But honoring and loving those parents who didn’t love is still possible. Let’s start with a high-level view and then later we’ll move on to more specific recommendations.
Here are some principles for loving unloving parents.
Action plan for honoring and loving unloving parents
So what can we do? I’ve pulled together the following action plan to help you think about how to love an unloving parent if you are in that situation. The order of the following points is important.
The merit in loving unloving parents
Unloving parents still carry out the will of God – you have the parents that are absolute best for you to have for you to work out your salvation. Your parents will bring up the very things you need to work on, even if that means being your tor-mentor. In doing that, they are offering you a gift, even if they don’t intend to or realize what they are doing. If you respond to the challenge of loving them, this pleases God. There might be no more difficult person in the world to love than an unloving parent. If that is the case for you, you will receive manifold graces from God to help you persevere in your love for them. And if you do persevere in loving your unloving parent, there are great rewards in store for you.
Calling all Catholic therapists, counselors, and graduate students in mental health fields…
If are a Catholic clinician and my weekly reflections and my Interior Integration for Catholics podcast speak to you, considering joining me in the Interior Therapist Community – we are enrolling for our fall groups now. Join 90 other Catholic clinicians and clinicians-in-training on this adventure of deepening and solidifying your own human formation, informed by Internal Family Systems and grounded in a Catholic understanding of the human person. You can let us know you are interested by filling out this form.
You can actually see how I work with the human formation of Catholic clinicians by checking out my recent 3-hour webinar for the Catholic Psychological Association titled “Of Beams and Specks: Therapist-Focused Consultation” – the order form is here (only $30 for CPA members, $60 for non-members), and the description is here.

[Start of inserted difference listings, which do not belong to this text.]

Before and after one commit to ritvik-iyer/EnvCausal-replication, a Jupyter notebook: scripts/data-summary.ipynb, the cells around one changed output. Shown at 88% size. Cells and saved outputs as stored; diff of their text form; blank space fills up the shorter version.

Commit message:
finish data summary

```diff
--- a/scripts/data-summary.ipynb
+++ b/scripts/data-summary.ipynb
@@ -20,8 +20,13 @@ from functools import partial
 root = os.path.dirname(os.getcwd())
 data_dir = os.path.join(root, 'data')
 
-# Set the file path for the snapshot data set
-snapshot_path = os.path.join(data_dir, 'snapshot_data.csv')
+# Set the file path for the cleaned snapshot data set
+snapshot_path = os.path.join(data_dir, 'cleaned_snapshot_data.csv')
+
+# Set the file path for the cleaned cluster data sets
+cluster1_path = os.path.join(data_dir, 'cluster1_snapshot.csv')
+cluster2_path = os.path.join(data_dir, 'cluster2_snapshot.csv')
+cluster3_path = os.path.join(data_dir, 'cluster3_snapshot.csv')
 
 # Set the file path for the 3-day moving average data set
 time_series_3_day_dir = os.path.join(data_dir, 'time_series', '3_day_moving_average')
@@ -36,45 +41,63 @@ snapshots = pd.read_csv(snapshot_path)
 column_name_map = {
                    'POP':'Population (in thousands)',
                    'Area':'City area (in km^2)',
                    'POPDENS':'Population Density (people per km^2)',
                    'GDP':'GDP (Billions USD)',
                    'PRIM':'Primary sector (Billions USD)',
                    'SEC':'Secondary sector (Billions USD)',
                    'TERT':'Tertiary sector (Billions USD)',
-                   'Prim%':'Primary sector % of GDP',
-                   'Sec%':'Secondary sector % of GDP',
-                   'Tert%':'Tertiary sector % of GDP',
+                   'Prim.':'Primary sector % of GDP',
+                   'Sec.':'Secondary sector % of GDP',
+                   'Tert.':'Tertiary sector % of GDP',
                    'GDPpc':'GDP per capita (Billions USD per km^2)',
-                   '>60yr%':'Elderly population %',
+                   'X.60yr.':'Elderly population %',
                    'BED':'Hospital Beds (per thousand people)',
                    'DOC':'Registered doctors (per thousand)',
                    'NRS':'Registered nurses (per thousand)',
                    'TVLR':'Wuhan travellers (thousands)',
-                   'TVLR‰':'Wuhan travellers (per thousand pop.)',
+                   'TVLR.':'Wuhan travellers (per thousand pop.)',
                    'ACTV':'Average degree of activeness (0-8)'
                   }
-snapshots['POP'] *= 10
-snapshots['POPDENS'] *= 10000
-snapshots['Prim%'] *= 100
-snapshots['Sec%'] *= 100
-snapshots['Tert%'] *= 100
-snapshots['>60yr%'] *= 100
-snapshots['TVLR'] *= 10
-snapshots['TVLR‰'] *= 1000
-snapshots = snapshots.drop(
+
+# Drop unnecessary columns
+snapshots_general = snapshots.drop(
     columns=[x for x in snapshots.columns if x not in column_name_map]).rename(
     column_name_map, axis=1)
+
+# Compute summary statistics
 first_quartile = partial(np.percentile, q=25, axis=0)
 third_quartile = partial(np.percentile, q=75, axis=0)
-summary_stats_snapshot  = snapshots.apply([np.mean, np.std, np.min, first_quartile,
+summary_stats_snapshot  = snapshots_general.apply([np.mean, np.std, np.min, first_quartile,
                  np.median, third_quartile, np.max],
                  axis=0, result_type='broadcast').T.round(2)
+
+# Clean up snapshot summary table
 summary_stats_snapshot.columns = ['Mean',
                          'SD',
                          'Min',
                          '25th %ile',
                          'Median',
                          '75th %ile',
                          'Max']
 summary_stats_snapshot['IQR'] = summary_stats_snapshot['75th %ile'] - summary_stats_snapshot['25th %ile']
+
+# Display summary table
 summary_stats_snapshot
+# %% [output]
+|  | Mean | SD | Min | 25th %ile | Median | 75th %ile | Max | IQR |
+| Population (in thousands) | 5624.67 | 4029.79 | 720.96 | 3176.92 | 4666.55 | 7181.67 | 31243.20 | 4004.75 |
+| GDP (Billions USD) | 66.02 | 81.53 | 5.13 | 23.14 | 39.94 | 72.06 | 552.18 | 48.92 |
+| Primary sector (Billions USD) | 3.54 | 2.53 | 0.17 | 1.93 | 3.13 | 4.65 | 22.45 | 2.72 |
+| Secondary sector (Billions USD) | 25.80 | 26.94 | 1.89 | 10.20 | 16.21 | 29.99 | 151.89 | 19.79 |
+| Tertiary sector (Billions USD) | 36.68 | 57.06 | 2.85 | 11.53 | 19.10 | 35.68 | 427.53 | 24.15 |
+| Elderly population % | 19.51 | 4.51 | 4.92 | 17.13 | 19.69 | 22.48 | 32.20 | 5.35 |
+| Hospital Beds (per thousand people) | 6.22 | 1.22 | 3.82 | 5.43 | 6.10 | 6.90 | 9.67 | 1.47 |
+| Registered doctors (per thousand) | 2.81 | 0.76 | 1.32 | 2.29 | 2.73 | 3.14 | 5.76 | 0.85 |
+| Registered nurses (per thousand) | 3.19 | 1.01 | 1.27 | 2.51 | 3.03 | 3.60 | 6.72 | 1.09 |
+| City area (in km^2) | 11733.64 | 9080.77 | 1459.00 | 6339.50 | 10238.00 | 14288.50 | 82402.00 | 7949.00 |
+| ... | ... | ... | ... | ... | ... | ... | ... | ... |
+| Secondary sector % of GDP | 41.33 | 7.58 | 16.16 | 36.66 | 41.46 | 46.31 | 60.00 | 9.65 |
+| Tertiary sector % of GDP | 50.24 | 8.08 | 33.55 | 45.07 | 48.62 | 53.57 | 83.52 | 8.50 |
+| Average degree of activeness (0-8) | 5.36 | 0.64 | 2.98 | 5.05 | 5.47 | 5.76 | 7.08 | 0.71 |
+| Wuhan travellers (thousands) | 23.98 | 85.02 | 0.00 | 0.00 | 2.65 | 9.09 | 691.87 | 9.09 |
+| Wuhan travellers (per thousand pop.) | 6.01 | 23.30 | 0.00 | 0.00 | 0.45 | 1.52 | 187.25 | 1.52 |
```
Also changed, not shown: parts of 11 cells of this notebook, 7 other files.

In that webinar, you’ll see me work with three Catholic clinicians, all ITC members on their human formation issues. Catholic clinicians or grad students can call or text me on my cell at 317.567.9594 or email me at [email protected] with any questions about joining the ITC.
If you’re not a therapist, please forward this to some therapist, counselor or grad student you know who might be interested.
New podcast episode
Next week, on Monday, August 1, be ready – the next Interior Integration for Catholics podcast episode will be released -- I am really excited about this one, it is titled “I Am a Rock: How Trauma Hardens us Against Being Loved.” So sign up for the IIC podcast on your favorite podcast player (Apple Podcasts, Spotify, Google Podcasts, etc.) and never miss an episode.
Thank you and keep me in your prayers! I will be praying for you as well.
Warm regards in Christ and His Mother,
P.S. Don’t forget – every Tuesday and Thursday from 4:30 to 5:30 PM Eastern time, I reserve for you and for all my other weekly reflection readers and podcast listeners. Those are my conversation hours. Reach out to me on my cell at 317.567.9594 or email me at [email protected] with any feedback, comments, questions, concerns, suggestions -- anything at all that is relevant to the weekly reflections or the podcast. This whole reflection was inspired by a call from a reader last week Thursday – so I do listen and respond. If I don’t answer the phone, I’m on another line. Leave a voicemail and I will call you back. I’ve never failed to return a call.
P.S.S. And forward this email. You know someone you would benefit from reading this. Forward it to him or her. Someone with a difficult relationship with their parents. Someone who might need to hear what is in this email. Discern a bit and then go with what you discern. Word-of-mouth and personal recommendations are the best way that Souls and Hearts has found to broaden our outreach. So send this far and wide to those who need it. And thank you.